How to proceed:
Immediately install temporary concrete bollards blocking Florida Drive to automobile traffic at the Intersection of Morley Field Drive and Zoo Place.
Monitor traffic counts on adjacent roadways to determine impact on traffic flows and overall safety for a 6-month period.
Remove three-quarters of Florida Drive (East side) and replant with native trees which will flourish in the natural creek setting of the canyon bed. Convert remaining one-quarter to a two-way bike path and install a gravel running path on the West side of the pavement.
Enjoy the quiet and peacefulness of a greatly improved piece of San Diego’s premier park, all done at little cost and with great benefit that will only increase in the coming years.
We can do this, and so much more to make our city better. All we have to do is choose to do so.
Balboa Park is frequently referred to in loving tones by San Diegans, guide books, and articles. It’s our “Crown Jewel” and an asset for the entire region that draws visitors from all over the globe. There are a number of very enjoyable museums in the park and it’s a great place for a picnic or to take the kids to.
Apparently it’s also a great place for high-speed auto traffic to speed through. Here’s a map of the speed limits for the roadways going through Balboa Park.
These type of speeds are more appropriate for highways than access roads to the premier park and open space for a major city. As a result of the abundance of these types of roads in Balboa Park there is essentially nowhere in the entire park you can enjoy without the sound of automobiles. There are very few spots you can even be out of sight of cars whizzing by. The very nature of these roads shows you that they are not for visiting the park, but for moving as many cars as possible through the park area quickly.

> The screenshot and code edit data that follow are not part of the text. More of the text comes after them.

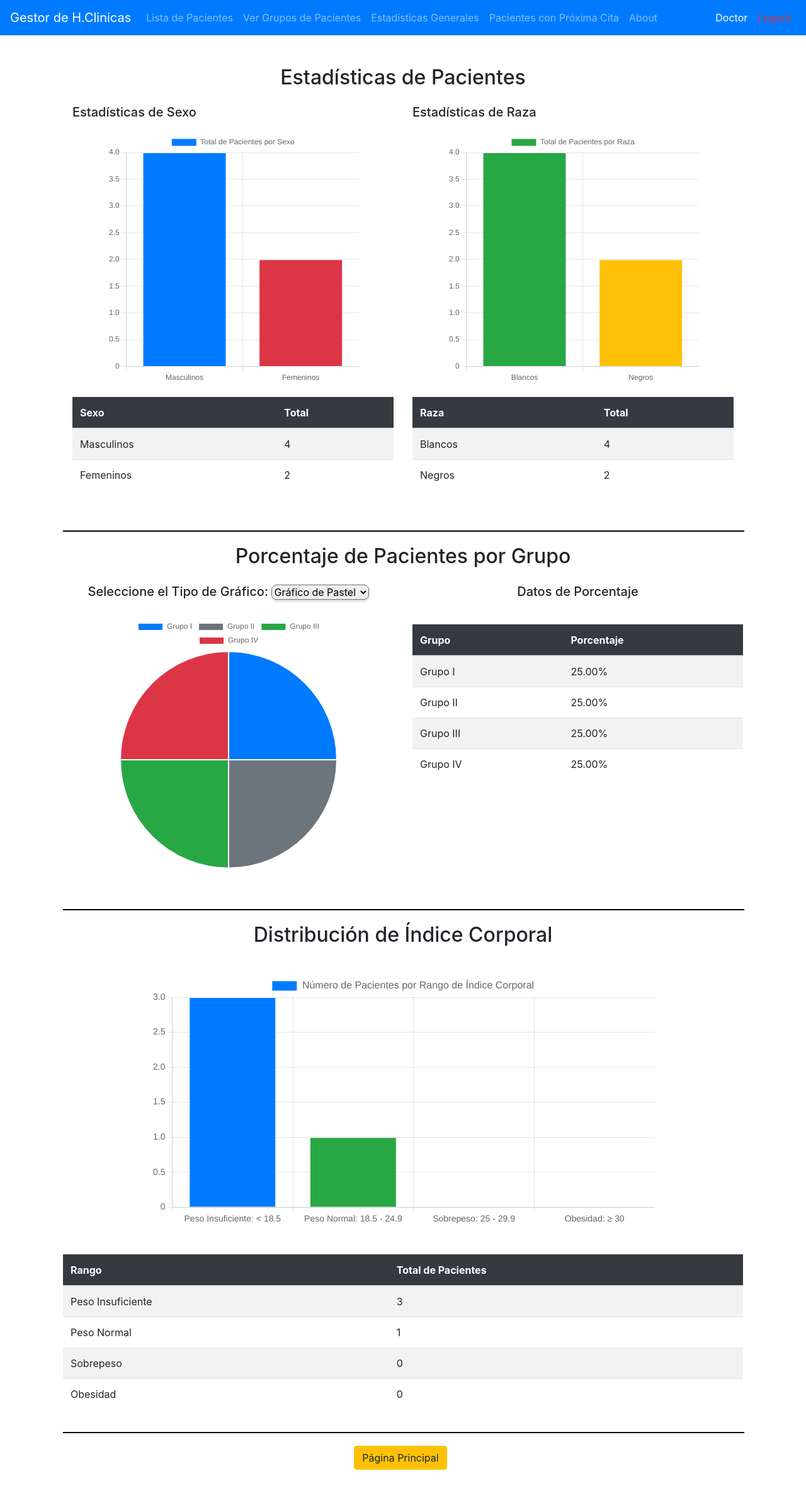
After one commit to Senariusxd/ProyectoTesis-23-8-2024, a Django app: page /estadisticas_generales/ in a window 1280 px wide. The commit adds this page. Shown: the whole page at 63% size. Run offline with Django 5.2, Linux system fonts and the light colour scheme; a user stored in the database is signed in; data comes from the database, SQL or seed files in the repository; both versions use the stored data as it was after the commit; some libraries are stand-ins or nearby versions.

Commit message:
estadisticas agregadas

```diff
--- a/Historia/models.py
+++ b/Historia/models.py
@@ -197,7 +197,7 @@ class EFaparato(models.Model):
 
     peso = models.CharField(max_length=255)
     talla = models.CharField(max_length=255)
-    indice_corporal = models.CharField(max_length=255)
+    indice_corporal = models.FloatField()
 
     orientacion = models.CharField(max_length=255)
     proxima_cita = models.DateTimeField()
--- a/Historia/templates/base.html
+++ b/Historia/templates/base.html
@@ -38,8 +38,8 @@
 					<li class="nav-item">
 						<a
 							class="nav-link"
-							href="{% url 'porcentaje_pacientes_por_grupo' %}"
-							>Porcentaje</a
+							href="{% url 'estadisticas_generales' %}"
+							>Estadisticas Generales</a
 						>
 					</li>
 					<li class="nav-item">
--- /dev/null
+++ b/Historia/templates/grupos/estadisticas_generales.html
@@ -0,0 +1,345 @@
+{% extends 'base.html' %}
+
+{% block content %}
+<div class="container-fluid my-5">
+    <div class="container-fluid my-5">
+        <h2 class="text-center mb-4">Estadísticas de Pacientes</h2>
+
+        <div class="row">
+            <!-- Sección de Sexo -->
+            <div class="col-md-6">
+                <h5>Estadísticas de Sexo</h5>
+                <canvas id="sexoChart" width="400" height="400" style="margin: 20px auto;"></canvas>
+                <table class="table table-striped table-hover" style="margin-top: 20px;">
+                    <thead class="table-dark">
+                        <tr>
+                            <th>Sexo</th>
+                            <th>Total</th>
+                        </tr>
+                    </thead>
+                    <tbody>
+                        <tr>
+                            <td>Masculinos</td>
+                            <td>{{ total_masculino }}</td>
+                        </tr>
+                        <tr>
+                            <td>Femeninos</td>
+                            <td>{{ total_femenino }}</td>
+                        </tr>
+                    </tbody>
+                </table>
+            </div>
+
+            <!-- Sección de Raza -->
+            <div class="col-md-6">
+                <h5>Estadísticas de Raza</h5>
+                <canvas id="razaChart" width="400" height="400" style="margin: 20px auto;"></canvas>
+                <table class="table table-striped table-hover" style="margin-top: 20px;">
+                    <thead class="table-dark">
+                        <tr>
+                            <th>Raza</th>
+                            <th>Total</th>
+                        </tr>
+                    </thead>
+                    <tbody>
+                        <tr>
+                            <td>Blancos</td>
+                            <td>{{ total_blanco }}</td>
+                        </tr>
+                        <tr>
+                            <td>Negros</td>
+                            <td>{{ total_negro }}</td>
+                        </tr>
+                    </tbody>
+                </table>
+            </div>
+        </div>
+    </div>
+    <hr style="border: 1px solid #000; width: 100%; margin: 20px 0;">
+    <h2 class="text-center mb-4">Porcentaje de Pacientes por Grupo</h2>
+    <div class="row">
+        <div class="col-md-6 text-center mb-4">
+            <label for="chartType" class="form-label h5">Seleccione el Tipo de Gráfico:</label>
+            <select id="chartType" class="form-select form-select-lg" onchange="updateChart()" style="max-width: 300px; margin: 0 auto; border-radius: 8px; box-shadow: 0 2px 5px rgba(0, 0, 0, 0.2);">
+                <option value="pie">Gráfico de Pastel</option>
+                <option value="bar">Gráfico de Barras</option>
+                <option value="doughnut">Gráfico de Dona</option>
+            </select>
+
+            <canvas id="chart" width="400" height="400" style="margin: 20px auto;"></canvas>
+        </div>
+
+        <div class="col-md-6">
+            <h5 class="text-center mb-4">Datos de Porcentaje</h5>
+            <table class="table table-striped table-hover" style="margin-top: 40px;">
+                <thead class="table-dark">
+                    <tr>
+                        <th>Grupo</th>
+                        <th>Porcentaje</th>
+                    </tr>
+                </thead>
+                <tbody>
+                    {% for grupo, porcentaje in porcentaje_pacientes_por_grupo.items %}
+                    <tr>
+                        <td>{{ grupo }}</td>
+                        <td>{{ porcentaje|floatformat:2 }}%</td>
+                    </tr>
+                    {% endfor %}
+                </tbody>
+            </table>
+        </div>
+    </div>
+    <hr style="border: 1px solid #000; width: 100%; margin: 20px 0;">
+    <h2 class="text-center mb-4">Distribución de Índice Corporal</h2>
+<div class="row">
+    <div class="col-md-12">
+        <canvas id="rangoChart" width="800" height="400" style="margin: 20px auto;"></canvas>
+    </div>
+</div>
+
+<!-- Tabla de rangos -->
+<div class="row">
+    <div class="col-md-12">
+        <table class="table table-striped table-hover mt-4">
+            <thead class="table-dark">
+                <tr>
+                    <th>Rango</th>
+                    <th>Total de Pacientes</th>
+                </tr>
+            </thead>
+            <tbody>
+                <tr>
+                    <td>Peso Insuficiente</td>
+                    <td>{{ rangos.Peso_Insuficiente }}</td>
+                </tr>
+                <tr>
+                    <td>Peso Normal</td>
+                    <td>{{ rangos.Peso_Normal }}</td>
+                </tr>
+                <tr>
+                    <td>Sobrepeso</td>
+                    <td>{{ rangos.Sobrepeso }}</td>
+                </tr>
+                <tr>
+                    <td>Obesidad</td>
+                    <td>{{ rangos.Obesidad }}</td>
+                </tr>
+            </tbody>
+        </table>
+    </div>
+</div>
+<hr style="border: 1px solid #000; width: 100%; margin: 20px 0;">
+<div class="d-flex justify-content-center">
+    <a class="btn btn-warning mr-2 mb-2" href="{% url 'home' %}">Página Principal</a>
+</div>
+
+<script src="https://cdn.jsdelivr.net/npm/chart.js"></script>
+<script>
+    const ctx = document.getElementById('chart').getContext('2d');
+    const grupos = [{% for grupo in porcentaje_pacientes_por_grupo.keys %}'{{ grupo }}',{% endfor %}];
+    const porcentajes = [{% for porcentaje in porcentaje_pacientes_por_grupo.values %}{{ porcentaje|floatformat:2 }}{% if not forloop.last %},{% endif %}{% endfor %}];
+
+    let chartType = 'pie'; // Tipo de gráfico inicial
+    let chart;
+
+    function createChart() {
+        chart = new Chart(ctx, {
+            type: chartType,
+            data: {
+                labels: grupos,
+                datasets: [{
+                    data: porcentajes,
+                    backgroundColor: [
+                        '#007bff',
+                        '#6c757d',
+                        '#28a745',
+                        '#dc3545',
+                        '#ffc107',
+                        '#343a40'
+                    ],
+                    hoverOffset: 4
+                }]
+            },
+            options: {
+                responsive: true,
+                plugins: {
+                    legend: {
+                        position: 'top',
+                    },
+                    tooltip: {
+                        callbacks: {
+                            label: function(tooltipItem) {
+                                return tooltipItem.label + ': ' + tooltipItem.raw.toFixed(2) + '%';
+                            }
+                        }
+                    }
+                }
+            }
+        });
+    }
+
+    function updateChart() {
+        chartType = document.getElementById('chartType').value; // Obtener el tipo de gráfico seleccionado
+        chart.destroy(); // Destruir el gráfico anterior
+        createChart(); // Crear uno nuevo
+    }
+
+    // Crear el gráfico inicial
+    createChart();
+
+    // Gráfico de Sexo
+    const sexoCtx = document.getElementById('sexoChart').getContext('2d');
+    const sexoLabels = ['Masculinos', 'Femeninos'];
+    const sexoValues = [{{ total_masculino }}, {{ total_femenino }}];
+
+    const sexoChart = new Chart(sexoCtx, {
+        type: 'bar',
+        data: {
+            labels: sexoLabels,
+            datasets: [{
+                label: 'Total de Pacientes por Sexo',
+                data: sexoValues,
+                backgroundColor: [
+                    '#007bff',
+                    '#dc3545'
+                ],
+                borderColor: '#ffffff',
+                borderWidth: 1
+            }]
+        },
+        options: {
+            responsive: true,
+            plugins: {
+                legend: {
+                    position: 'top'
+                },
+                tooltip: {
+                    callbacks: {
+                        label: function(tooltipItem) {
+                            return tooltipItem.label + ': ' + tooltipItem.raw;
+                        }
+                    }
+                }
+            },
+            scales: {
+                y: {
+                    beginAtZero: true
+                }
+            }
+        }
+    });
+
+    // Gráfico de Raza
+    const razaCtx = document.getElementById('razaChart').getContext('2d');
+    const razaLabels = ['Blancos', 'Negros'];
+    const razaValues = [{{ total_blanco }}, {{ total_negro }}];
+
+    const razaChart = new Chart(razaCtx, {
+        type: 'bar',
+        data: {
+            labels: razaLabels,
+            datasets: [{
+                label: 'Total de Pacientes por Raza',
+                data: razaValues,
+                backgroundColor: [
+                    '#28a745',
+                    '#ffc107'
+                ],
+                borderColor: '#ffffff',
+                borderWidth: 1
+            }]
+        },
+        options: {
+            responsive: true,
+            plugins: {
+                legend: {
+                    position: 'top'
+                },
+                tooltip: {
+                    callbacks: {
+                        label: function(tooltipItem) {
+                            return tooltipItem.label + ': ' + tooltipItem.raw;
+                        }
+                    }
+                }
+            },
+            scales: {
+                y: {
+                    beginAtZero: true
+                }
+            }
+        }
+    });
+
+    const rangoCtx = document.getElementById('rangoChart').getContext('2d');
+    const rangoLabels = [
+    'Peso Insuficiente: < 18.5',
+    'Peso Normal: 18.5 - 24.9',
+    'Sobrepeso: 25 - 29.9',
+    'Obesidad: ≥ 30'
+];
+    const rangoValues = [
+        {{ rangos.Peso_Insuficiente }},
+        {{ rangos.Peso_Normal }},
+        {{ rangos.Sobrepeso }},
+        {{ rangos.Obesidad }}
+    ];
+
+    const rangoChart = new Chart(rangoCtx, {
+        type: 'bar',
+        data: {
+            labels: rangoLabels,
+            datasets: [{
+                label: 'Número de Pacientes por Rango de Índice Corporal',
+                data: rangoValues,
+                backgroundColor: [
+                    '#007bff',
+                    '#28a745',
+                    '#ffc107',
+                    '#dc3545'
+                ],
+                borderColor: '#ffffff',
+                borderWidth: 1
+            }]
+        },
+        options: {
+            responsive: true,
+            plugins: {
+                legend: {
+                    position: 'top',
+                    labels: {
+                        font: {
+                            size: 16 // Tamaño de la fuente de la leyenda
+                        }
+                    }
+                },
+                tooltip: {
+                    callbacks: {
+                        label: function(tooltipItem) {
+                            return tooltipItem.label + ': ' + tooltipItem.raw;
+                        }
+                    }
+                }
+            },
+            scales: {
+                x: {
+                    ticks: {
+                        font: {
+                            size: 14 // Tamaño de la fuente de las etiquetas del eje x
+                        }
+                    }
+                },
+                y: {
+                    beginAtZero: true,
+                    ticks: {
+                        font: {
+                            size: 14 // Tamaño de la fuente de las etiquetas del eje y
+                        }
+                    }
+                }
+            }
+        }
+    });
+</script>
+
+{% endblock %}
--- a/Historia/views/grupos.py
+++ b/Historia/views/grupos.py
@@ -1,6 +1,6 @@
 from django.shortcuts import render
 from django.core.exceptions import ObjectDoesNotExist
-from ..models import  Fecha, Grupos
+from ..models import  Fecha, Grupos, Paciente
 from django.contrib.auth.decorators import login_required
 
 
@@ -49,7 +49,8 @@ def grupos_pacientes(request):
     return render(request, 'grupos/grupos_pacientes.html', context)
 
 @login_required(login_url="/")
-def porcentaje_pacientes_por_grupo(request):
+
+def estadisticas_generales_view(request):
     grupos = Grupos.objects.all()
     pacientes_por_grupo = {grupo.grupo: [] for grupo in grupos}
     total_pacientes = 0
@@ -68,13 +69,10 @@ def porcentaje_pacientes_por_grupo(request):
         try:
             egeneral = fecha.egeneral
             if egeneral:
-                try:
-                    efaparato = egeneral.efaparato
-                    if efaparato:
-                        grupo = efaparato.grupos
-                        paciente_ultima_fecha_grupo[paciente] = grupo.grupo
-                except ObjectDoesNotExist:
-                    pass
+                efaparato = egeneral.efaparato
+                if efaparato:
+                    grupo = efaparato.grupos
+                    paciente_ultima_fecha_grupo[paciente] = grupo.grupo
         except ObjectDoesNotExist:
             pass
 
@@ -83,10 +81,65 @@ def porcentaje_pacientes_por_grupo(request):
         pacientes_por_grupo[ultimo_grupo].append(paciente)
         total_pacientes += 1
 
+    # Calcular porcentajes por grupo
     porcentaje_pacientes_por_grupo = {}
     for grupo in grupos:
         grupo_pacientes = len(pacientes_por_grupo[grupo.grupo])
         grupo_porcentaje = (grupo_pacientes / total_pacientes) * 100 if total_pacientes > 0 else 0
         porcentaje_pacientes_por_grupo[grupo.grupo] = grupo_porcentaje
 
-    return render(request, 'grupos/grupos_pacientes_porcentaje.html', {'porcentaje_pacientes_por_grupo': porcentaje_pacientes_por_grupo})
+    # Inicializar contadores para los rangos de índice corporal
+    rango_peso_insuficiente = 0
+    rango_normal = 0
+    rango_sobrepeso = 0
+    rango_obesidad = 0
+
+    # Obtener índice corporal de la última fecha de cada paciente
+    resultados_indice_corporal = []
+    for paciente in Paciente.objects.prefetch_related('fechas__egeneral__efaparato'):
+        ultima_fecha = paciente.fechas.order_by('-fecha_inicial').first()
+        if ultima_fecha:
+            egeneral = ultima_fecha.egeneral
+            if egeneral and hasattr(egeneral, 'efaparato'):
+                efaparato = egeneral.efaparato
+                if efaparato:
+                    indice_corporal = efaparato.indice_corporal
+                    resultados_indice_corporal.append({
+                        'nombre': paciente.nombre,
+                        'apellidos': paciente.apellidos,
+                        'indice_corporal': indice_corporal,
+                    })
+
+                    # Clasificar el índice corporal en rangos
+                    if indice_corporal < 18.5:
+                        rango_peso_insuficiente += 1
+                    elif 18.5 <= indice_corporal <= 24.9:
+                        rango_normal += 1
+                    elif 25.0 <= indice_corporal <= 29.9:
+                        rango_sobrepeso += 1
+                    elif indice_corporal >= 30.0:
+                        rango_obesidad += 1
+
+    # Preparar datos para el gráfico de rangos
+    rangos = {
+        'Peso_Insuficiente': rango_peso_insuficiente,
+        'Peso_Normal': rango_normal,
+        'Sobrepeso': rango_sobrepeso,
+        'Obesidad': rango_obesidad,
+    }
+
+    # Contar totales de pacientes
+    total_masculino = Paciente.objects.filter(sexo='M').count()
+    total_femenino = Paciente.objects.filter(sexo='F').count()
+    total_blanco = Paciente.objects.filter(raza='B').count()
+    total_negro = Paciente.objects.filter(raza='N').count()
+
+    return render(request, 'grupos/estadisticas_generales.html', {
+        'porcentaje_pacientes_por_grupo': porcentaje_pacientes_por_grupo,
+        'resultados_indice_corporal': resultados_indice_corporal,
+        'total_masculino': total_masculino,
+        'total_femenino': total_femenino,
+        'total_blanco': total_blanco,
+        'total_negro': total_negro,
+        'rangos': rangos,
+    })
--- a/Proyecto6/urls.py
+++ b/Proyecto6/urls.py
@@ -44,13 +44,12 @@ urlpatterns = [
     path('pacientes/<str:pk_paciente>/fechas/<int:pk_fecha>/egeneral/<int:pk_egeneral>/efaparato/<int:pk_efaparato>/eliminar/', efaparato.eliminar_efaparato, name='eliminar_efaparato'),
 
     path('grupos-pacientes/', grupos.grupos_pacientes, name='grupos_pacientes'),
-    path('porcentaje-pacientes-por-grupo/', grupos.porcentaje_pacientes_por_grupo, name='porcentaje_pacientes_por_grupo'),
+    path('estadisticas_generales/', grupos.estadisticas_generales_view, name='estadisticas_generales'),
 
     path('pacientes/<str:pk_paciente>/fechas/<int:pk_fecha>/egeneral/<int:pk_egeneral>/interrogatorio/generar-pdf/', pdf.render_pdf_view, name='generar_pdf'),
     path('pacientes/<str:pk_paciente>/fechas/<int:pk_fecha>/egeneral/<int:pk_egeneral>/efaparato/generar-pdf/', pdf.render_pdf_efaparato, name='generar_pdf_efaparato'),
 
     path('pacientes/con_proxima_cita/', pacientes.pacientes_con_proxima_cita, name='pacientes_con_proxima_cita'),
-
 ]
 
 if settings.DEBUG:
```
Also changed, not shown: Historia/templates/grupos/grupos_pacientes.html (+24 -4 lines), Historia/templates/grupos/grupos_pacientes_porcentaje.html (deleted, +0 -65 lines), Historia/migrations/0008_alter_efaparato_indice_corporal.py (added), Historia/views/pacientes.py (line endings or trailing spaces), db.sqlite3.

In addition to high speed roads, we continue to pave ever more of the park to provide automobile parking. On the East Mesa area the city has established a growing parking lot for park service vehicles. It is huge. The San Diego Zoo is building an $18 million parking garage behind the Old Globe Theatre with 650 parking spots for employee use. The access for this garage will be via Village Place and Old Globe Way – small roadways that are currently very quiet and provide access for only a few dozen parking spots, maybe a hundred at most. Now there will be hundreds, maybe thousands, of cars traversing this area throughout the day. Oh – and a native canyon space has been razed and replaced by an enormous garage. San Diego Zoo – shouldn’t conservation start at home?
All of this amounts to an area that professes to be a park but would more appropriately be described as an auto park. We recognize that we live in a beautiful region with an incredible amount of natural beauty worth preserving. We can recognize that land is very valuable here. But when it comes to roads and parking we choose to annihilate our native habitats along with the plants and animals, including us, they support and spend exorbitant amounts of money (nearly all public money, not private) to do so. As you can see with the massive interstates built through our coastal wetlands and the decades old surface level parking lot that is the San Diego Downtown bayfront, there is literally no land too valuable or beautiful for us to not pave the ever-loving piss out of it and call it improvement.
So we’ll continue to pave Balboa Park, widen the roads, and raise the speeds. We won’t even have to waste our time walking in the park to “enjoy” it. Why waste the time? Speed in, take a selfie, and speed out. Progress. It’s disgusting, unhealthy, and a terrible message for San Diego to spend to the world. New Yorkers value Central Park and you can bet your bottom dollar they would never allow their “Crown Jewel” to suffer the fate that we continue to actively choose for our own.
So enjoy your next visit to Balboa Park. Maybe you’ll even catch a glimpse of the museums or zoo while you’re speeding past.